Smoked plum and Alaskan halibut are just a couple of foods you might try during an early fall dinner at Marina Del Rey Hotel restaurant SALT in Los Angeles. Come again in late winter or mid-spring, and the menu will have changed.
That's because chef Mark Gold keeps the menu in season, changing dishes according to inspiration he finds at the Santa Monica Farmers Market. He likes to let the food shine.
"I've always been inspired by Japanese cuisine, just based on the fact that it's sourced in the season," he said. "And so that's what we try to do -- just source things that are in the season and prepare with simplicity."
So as not to neglect the many fresh offerings on SALT's menu, we tried several dishes. First was our favorite: Japanese hamachi (yellowtail) with plum, buckwheat, avocado and a citrusy yuzu sauce. The buckwheat was roasted until crispy, and in between pieces of fish, it served as a crunchy contrast to the soft and bright sashimi.
Next came a plate of charred octopus. Each suction cup on the tentacles was perfectly blackened, but the standout of the dish were the delicately crispy roasted fingerling potatoes and Spanish chorizo underneath. The salsa verde tied each element together for flavorful finish.
Because we never forget to eat our greens, we ordered a salad of assorted lettuces, plum, marcona almond and aged provolone, dressed with vinegar. The sharp cheese and roasted nuts gave each bite of salad an earthy punch.
Our appetites sufficiently stimulated, we opted for a line-caught swordfish entree. The fish was flanked by deliciously sweet figs and grilled artichokes, and everything sat on top of velvety potatoes that were so smooth they felt more like a buttery cream sauce. We made sure every bite got a bit of the apple mustard and pine nut gremolata (a textured accompaniment of pine nuts, parsley and garlic) artfully presented on the plate.
Since there is always room for dessert, we ordered two: brown butter cake with fresh berries and vanilla bean ice cream, plus a chocolate pot au creme, served with a caramelized banana and whipped cream. The miniature cakes, each bite moist with butter, were easy to share, and the caramelized coating on the banana was a welcome complement to the rich chocolate custard.
Attire is casual, but going to a place where the plating -- and waterfront scenery -- is prettier than your face, you feel like dressing up a bit. That should become especially true as the restaurant continues to grow in popularity and draw a more food-loving crowd, as opposed to solely hotel guests.

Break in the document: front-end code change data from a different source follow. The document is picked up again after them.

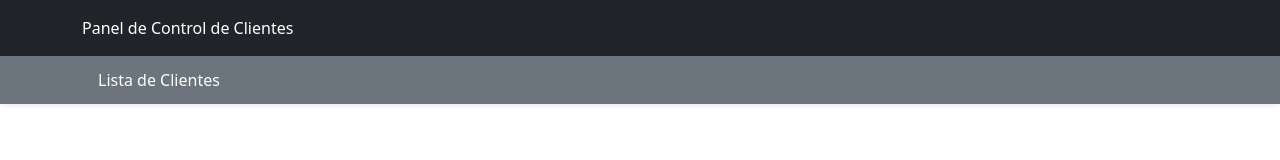
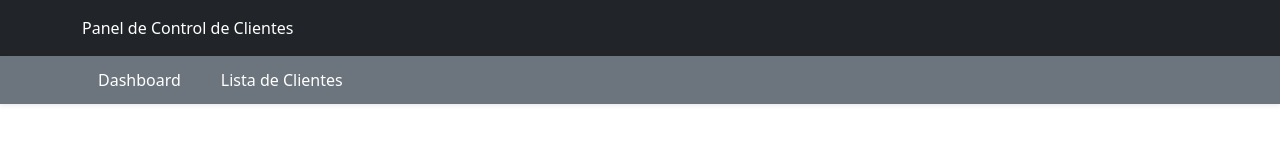
Before and after one commit to valenan/pv_tp_final_grupo2, a React (Vite) app: page /login in a window 1280 px wide. Shown: the top 160 px of the page. Built offline with nearby package versions, Linux system fonts and the light colour scheme; no server answers.

Commit message:
Actualizacion de las rutas en el nav Colque Aragon

```diff
--- a/src/components/layout/Nav.Jsx
+++ b/src/components/layout/Nav.Jsx
@@ -6,7 +6,16 @@ function NavApp() {
 
     return (
         <Nav className="bg-secondary text-white py-2 mb-3 shadow-sm">
-            <Container className="d-flex justify-content-start">
+            <Container className="d-flex justify-content-start gap-2">
+                <Nav.Link
+                    as={Link}
+                    to="/dashboard"
+                    className={`text-white px-3 py-1 rounded ${
+                        location.pathname === '/dashboard' ? 'bg-dark fw-bold' : ''
+                    }`}
+                >
+                    Dashboard
+                </Nav.Link>
                 <Nav.Link
                     as={Link}
                     to="/clientes"
```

"We've made a mark in Marina in the sense that people know us for being consistent and the quality," Gold said. "This is really a freestanding restaurant inside the Marina del Rey Hotel. It's become a destination, which is awesome, so we've been able to evolve with the menu."
SALT is open for brunch, lunch, happy hour and dinner. With seating right on the marina, it's not a bad place to watch the sunset with friends, wine or craft cocktails and eats like fried chicken thighs and avocado hummus. You can also make champagne toasts over lobster rolls and oatmeal "brule" for brunch or wow guests with a steak dinner.
Gold said he's had the freedom to take the restaurant to a new level since he started there two years ago. The dinner menu used to feature fish tacos and cobb salad, and now it boasts Maine lobster pasta and prime filet of beef. He said the future of SALT holds an even more in-season focus, tasting menus and an emphasis on consistency.
"For me now, I think it's really developing the team to take it to the next level," he said. "I want every item on the menu to be pristine."